Activity: Keep only the lines that hold the string "Also", filtering out the rest of the entries below.

[Records contained in a dataset]
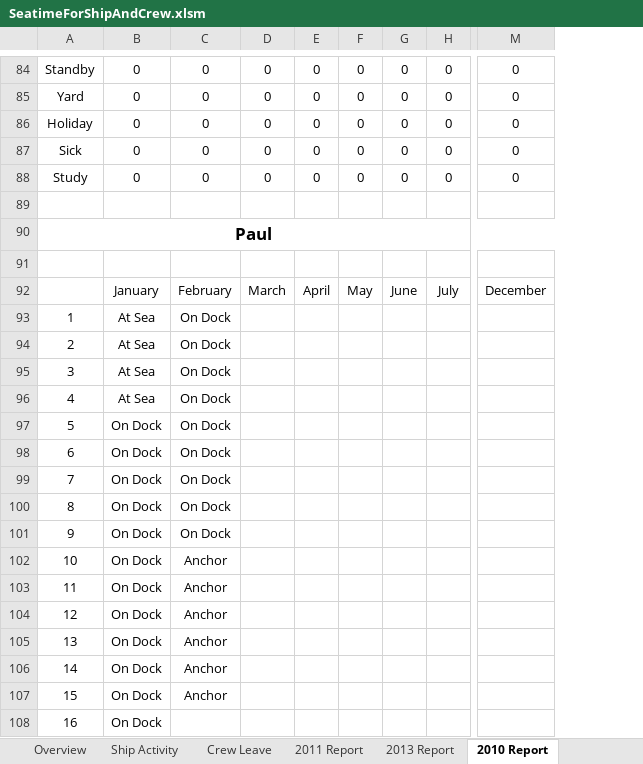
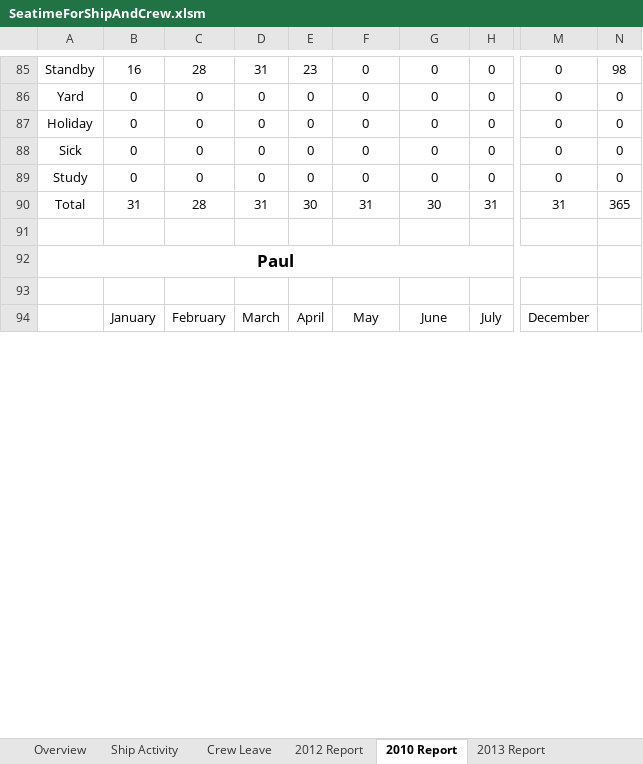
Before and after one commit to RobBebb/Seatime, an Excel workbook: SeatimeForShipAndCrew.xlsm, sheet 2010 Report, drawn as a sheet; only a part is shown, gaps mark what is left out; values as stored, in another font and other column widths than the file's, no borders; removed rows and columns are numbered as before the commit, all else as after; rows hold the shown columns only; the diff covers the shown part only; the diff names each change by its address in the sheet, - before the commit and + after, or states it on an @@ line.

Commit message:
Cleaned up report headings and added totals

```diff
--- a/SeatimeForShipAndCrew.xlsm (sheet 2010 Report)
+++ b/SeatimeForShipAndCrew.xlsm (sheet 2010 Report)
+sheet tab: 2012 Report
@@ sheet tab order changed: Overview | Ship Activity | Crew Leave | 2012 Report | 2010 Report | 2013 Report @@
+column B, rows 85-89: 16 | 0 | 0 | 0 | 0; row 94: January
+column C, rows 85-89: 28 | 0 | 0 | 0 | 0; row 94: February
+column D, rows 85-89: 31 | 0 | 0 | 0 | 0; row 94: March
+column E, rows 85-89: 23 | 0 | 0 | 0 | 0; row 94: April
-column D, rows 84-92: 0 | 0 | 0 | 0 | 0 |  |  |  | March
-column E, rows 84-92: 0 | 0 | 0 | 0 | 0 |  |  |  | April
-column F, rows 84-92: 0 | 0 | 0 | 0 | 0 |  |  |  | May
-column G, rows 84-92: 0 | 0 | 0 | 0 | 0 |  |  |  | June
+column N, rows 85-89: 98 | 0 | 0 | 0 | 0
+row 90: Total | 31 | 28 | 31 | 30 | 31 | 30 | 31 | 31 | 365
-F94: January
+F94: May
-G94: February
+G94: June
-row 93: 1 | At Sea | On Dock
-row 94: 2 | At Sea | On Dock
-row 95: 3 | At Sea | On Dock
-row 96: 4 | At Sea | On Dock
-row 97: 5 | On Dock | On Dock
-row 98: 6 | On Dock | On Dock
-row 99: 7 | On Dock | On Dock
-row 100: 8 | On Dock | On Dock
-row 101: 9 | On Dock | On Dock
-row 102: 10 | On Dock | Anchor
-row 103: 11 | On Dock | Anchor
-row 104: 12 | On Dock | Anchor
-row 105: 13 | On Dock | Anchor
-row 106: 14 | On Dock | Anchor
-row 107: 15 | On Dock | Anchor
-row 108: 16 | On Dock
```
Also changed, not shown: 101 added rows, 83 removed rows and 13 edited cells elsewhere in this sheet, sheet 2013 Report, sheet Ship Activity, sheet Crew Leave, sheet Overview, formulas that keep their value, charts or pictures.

---

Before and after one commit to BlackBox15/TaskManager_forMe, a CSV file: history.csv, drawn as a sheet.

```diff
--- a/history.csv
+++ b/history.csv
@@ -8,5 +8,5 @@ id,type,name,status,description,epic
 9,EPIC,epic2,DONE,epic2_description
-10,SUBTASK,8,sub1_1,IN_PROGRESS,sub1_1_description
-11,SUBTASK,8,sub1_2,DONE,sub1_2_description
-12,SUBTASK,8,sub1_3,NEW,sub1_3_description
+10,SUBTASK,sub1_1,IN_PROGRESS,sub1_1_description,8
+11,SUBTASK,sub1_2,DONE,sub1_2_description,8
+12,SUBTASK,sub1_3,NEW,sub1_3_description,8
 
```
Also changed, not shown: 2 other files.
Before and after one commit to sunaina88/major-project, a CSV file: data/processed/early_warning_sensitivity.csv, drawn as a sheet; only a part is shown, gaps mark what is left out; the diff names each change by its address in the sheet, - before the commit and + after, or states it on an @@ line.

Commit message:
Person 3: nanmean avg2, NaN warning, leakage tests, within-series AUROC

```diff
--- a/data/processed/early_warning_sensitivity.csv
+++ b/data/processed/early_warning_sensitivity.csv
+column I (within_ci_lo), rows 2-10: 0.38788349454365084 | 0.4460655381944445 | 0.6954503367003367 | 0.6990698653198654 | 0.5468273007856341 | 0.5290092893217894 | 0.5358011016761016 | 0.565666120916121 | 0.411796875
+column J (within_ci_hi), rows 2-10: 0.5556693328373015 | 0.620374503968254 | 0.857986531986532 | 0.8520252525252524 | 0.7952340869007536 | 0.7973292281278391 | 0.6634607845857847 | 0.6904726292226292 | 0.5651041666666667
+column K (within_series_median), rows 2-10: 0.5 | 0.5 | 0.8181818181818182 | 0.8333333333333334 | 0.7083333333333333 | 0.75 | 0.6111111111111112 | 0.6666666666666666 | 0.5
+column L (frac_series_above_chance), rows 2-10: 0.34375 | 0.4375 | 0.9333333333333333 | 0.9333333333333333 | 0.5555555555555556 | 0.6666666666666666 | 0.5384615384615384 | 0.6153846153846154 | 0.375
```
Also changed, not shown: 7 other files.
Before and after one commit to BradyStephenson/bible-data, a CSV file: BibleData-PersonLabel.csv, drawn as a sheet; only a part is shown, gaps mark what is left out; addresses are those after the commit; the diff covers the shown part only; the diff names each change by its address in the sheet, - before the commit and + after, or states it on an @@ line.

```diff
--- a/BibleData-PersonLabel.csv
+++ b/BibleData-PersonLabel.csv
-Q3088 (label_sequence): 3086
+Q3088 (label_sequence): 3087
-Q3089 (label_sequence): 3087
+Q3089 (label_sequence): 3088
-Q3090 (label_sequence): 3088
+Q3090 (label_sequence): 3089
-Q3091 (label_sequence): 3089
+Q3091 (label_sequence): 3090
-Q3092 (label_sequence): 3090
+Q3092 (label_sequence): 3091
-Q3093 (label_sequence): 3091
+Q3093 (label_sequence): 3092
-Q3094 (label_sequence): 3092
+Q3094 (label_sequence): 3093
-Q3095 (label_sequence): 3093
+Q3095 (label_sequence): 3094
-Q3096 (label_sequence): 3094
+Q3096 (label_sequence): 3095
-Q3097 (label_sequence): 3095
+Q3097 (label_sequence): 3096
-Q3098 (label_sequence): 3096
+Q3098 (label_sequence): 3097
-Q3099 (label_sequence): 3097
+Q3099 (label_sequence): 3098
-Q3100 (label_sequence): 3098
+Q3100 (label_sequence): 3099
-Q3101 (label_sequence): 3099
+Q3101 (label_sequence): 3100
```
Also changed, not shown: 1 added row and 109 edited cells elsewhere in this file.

Output for this task:
Also changed, not shown: 101 added rows, 83 removed rows and 13 edited cells elsewhere in this sheet, sheet 2013 Report, sheet Ship Activity, sheet Crew Leave, sheet Overview, formulas that keep their value, charts or pictures.
Also changed, not shown: 2 other files.
Also changed, not shown: 7 other files.
Also changed, not shown: 1 added row and 109 edited cells elsewhere in this file.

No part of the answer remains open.